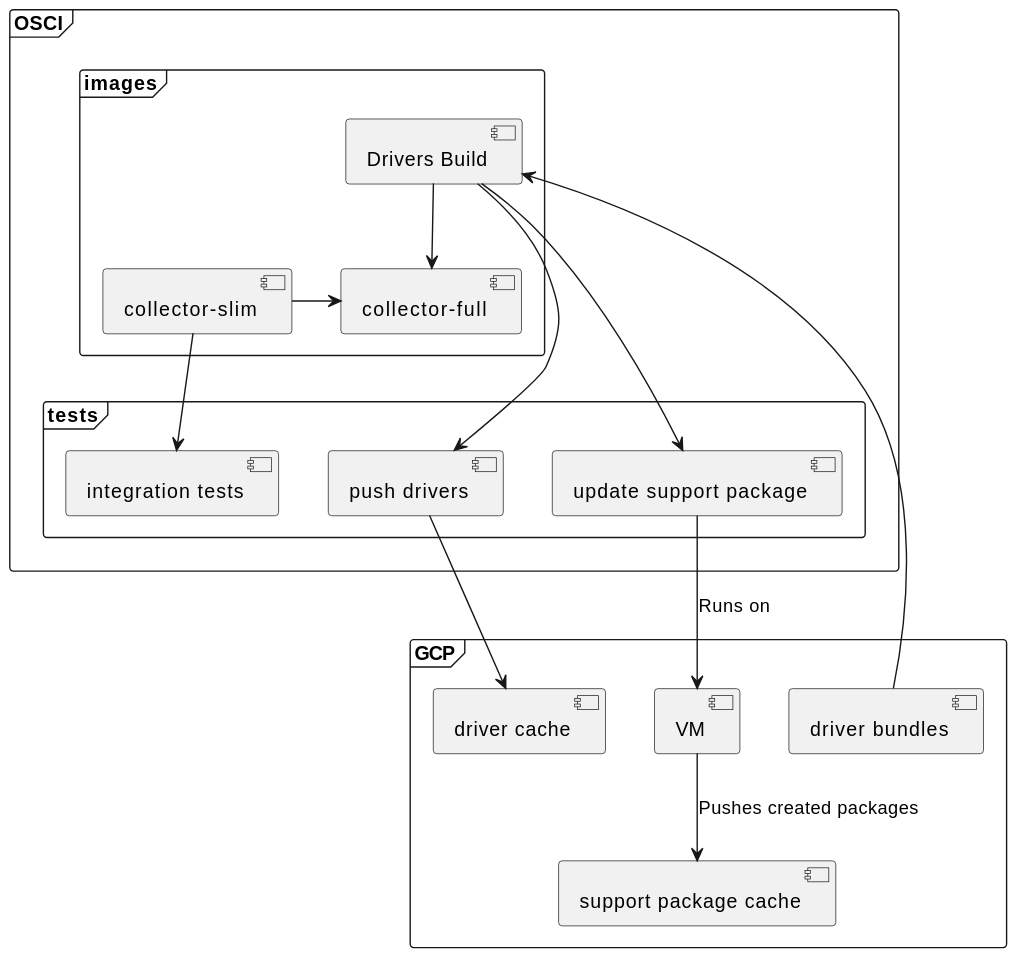
The PlantUML diagram docs/imgs/driver-flow.svg in stackrox/collector, before a commit. The source it was exported from:
```plantuml
@startuml

frame "GCP" {
    component [driver cache] as dcache
    component [driver bundles] as dbundles
    component VM
    component [support package cache] as supacache

    VM --> supacache: Pushes created packages
}

frame OSCI {
    frame images {
        component [Drivers Build] as dbuild

        dbundles --> dbuild
        [collector-slim] -> [collector-full]
        dbuild --> [collector-full]
    }

    frame tests {
        component [integration tests] as its
        component [push drivers] as dpush
        component [update support package] as updatesupa

        [collector-slim] --> its
        dbuild --> dpush
        dpush --> dcache
        dbuild --> updatesupa
        updatesupa --> VM : Runs on
    }
}
@enduml
```
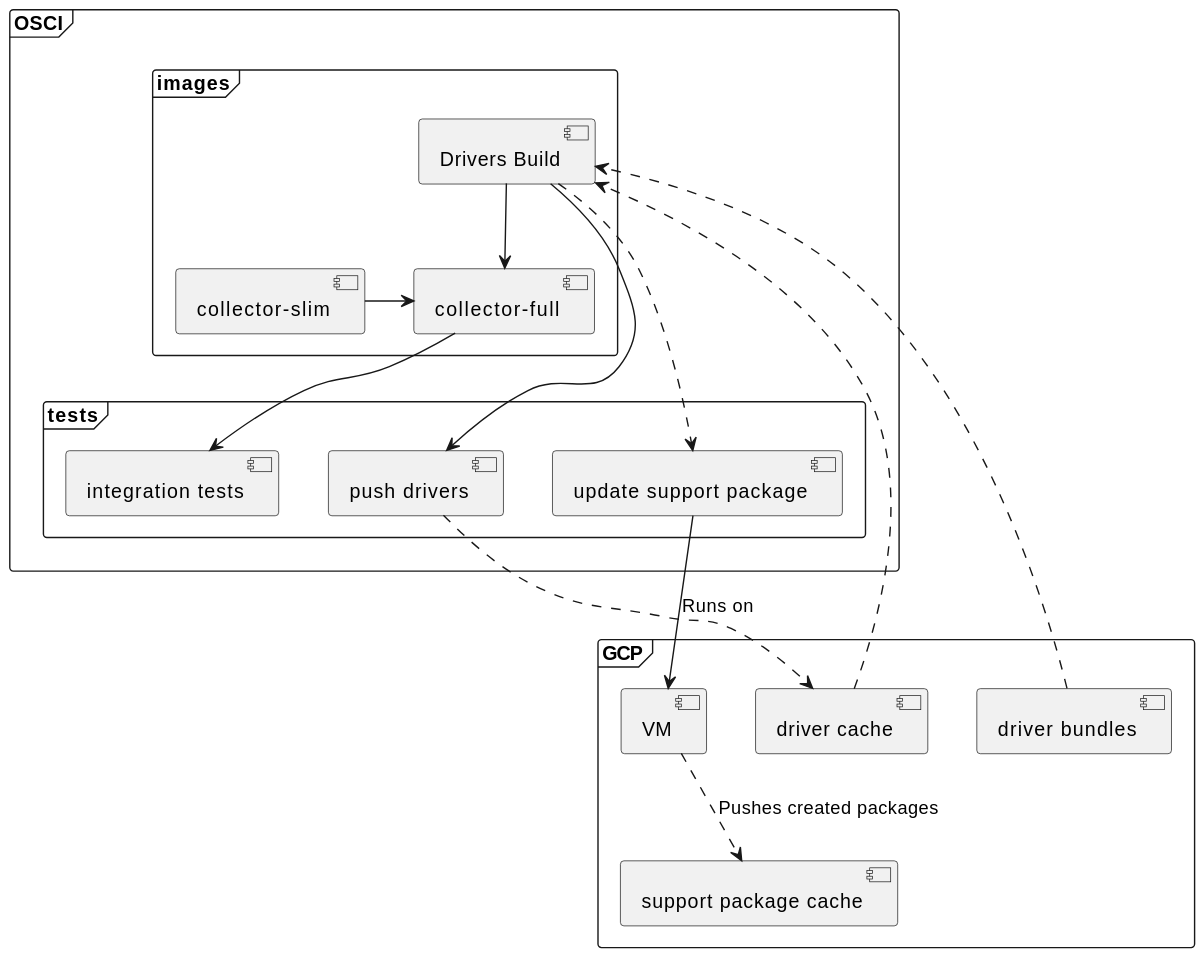
The same file after the commit.

Change to the diagram source:
```diff
@@ -6,14 +6,14 @@
     component VM
     component [support package cache] as supacache
 
-    VM --> supacache: Pushes created packages
+    VM -.> supacache: Pushes created packages
 }
 
 frame OSCI {
     frame images {
         component [Drivers Build] as dbuild
 
-        dbundles --> dbuild
+        dbundles ..> dbuild
         [collector-slim] -> [collector-full]
         dbuild --> [collector-full]
     }
@@ -23,10 +23,11 @@
         component [push drivers] as dpush
         component [update support package] as updatesupa
 
-        [collector-slim] --> its
+        [collector-full] --> its
         dbuild --> dpush
-        dpush --> dcache
-        dbuild --> updatesupa
+        dpush ..> dcache
+        dcache ..> dbuild
+        dbuild ..> updatesupa
         updatesupa --> VM : Runs on
     }
 }
```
==========
■ **What you will do**:
Write out the data again word for word, minus any images.

■ **Response to this task**:
The PlantUML diagram docs/imgs/driver-flow.svg in stackrox/collector, before a commit. The source it was exported from:
```plantuml
@startuml

frame "GCP" {
    component [driver cache] as dcache
    component [driver bundles] as dbundles
    component VM
    component [support package cache] as supacache

    VM --> supacache: Pushes created packages
}

frame OSCI {
    frame images {
        component [Drivers Build] as dbuild

        dbundles --> dbuild
        [collector-slim] -> [collector-full]
        dbuild --> [collector-full]
    }

    frame tests {
        component [integration tests] as its
        component [push drivers] as dpush
        component [update support package] as updatesupa

        [collector-slim] --> its
        dbuild --> dpush
        dpush --> dcache
        dbuild --> updatesupa
        updatesupa --> VM : Runs on
    }
}
@enduml
```
The same file after the commit.

Change to the diagram source:
```diff
@@ -6,14 +6,14 @@
     component VM
     component [support package cache] as supacache
 
-    VM --> supacache: Pushes created packages
+    VM -.> supacache: Pushes created packages
 }
 
 frame OSCI {
     frame images {
         component [Drivers Build] as dbuild
 
-        dbundles --> dbuild
+        dbundles ..> dbuild
         [collector-slim] -> [collector-full]
         dbuild --> [collector-full]
     }
@@ -23,10 +23,11 @@
         component [push drivers] as dpush
         component [update support package] as updatesupa
 
-        [collector-slim] --> its
+        [collector-full] --> its
         dbuild --> dpush
-        dpush --> dcache
-        dbuild --> updatesupa
+        dpush ..> dcache
+        dcache ..> dbuild
+        dbuild ..> updatesupa
         updatesupa --> VM : Runs on
     }
 }
```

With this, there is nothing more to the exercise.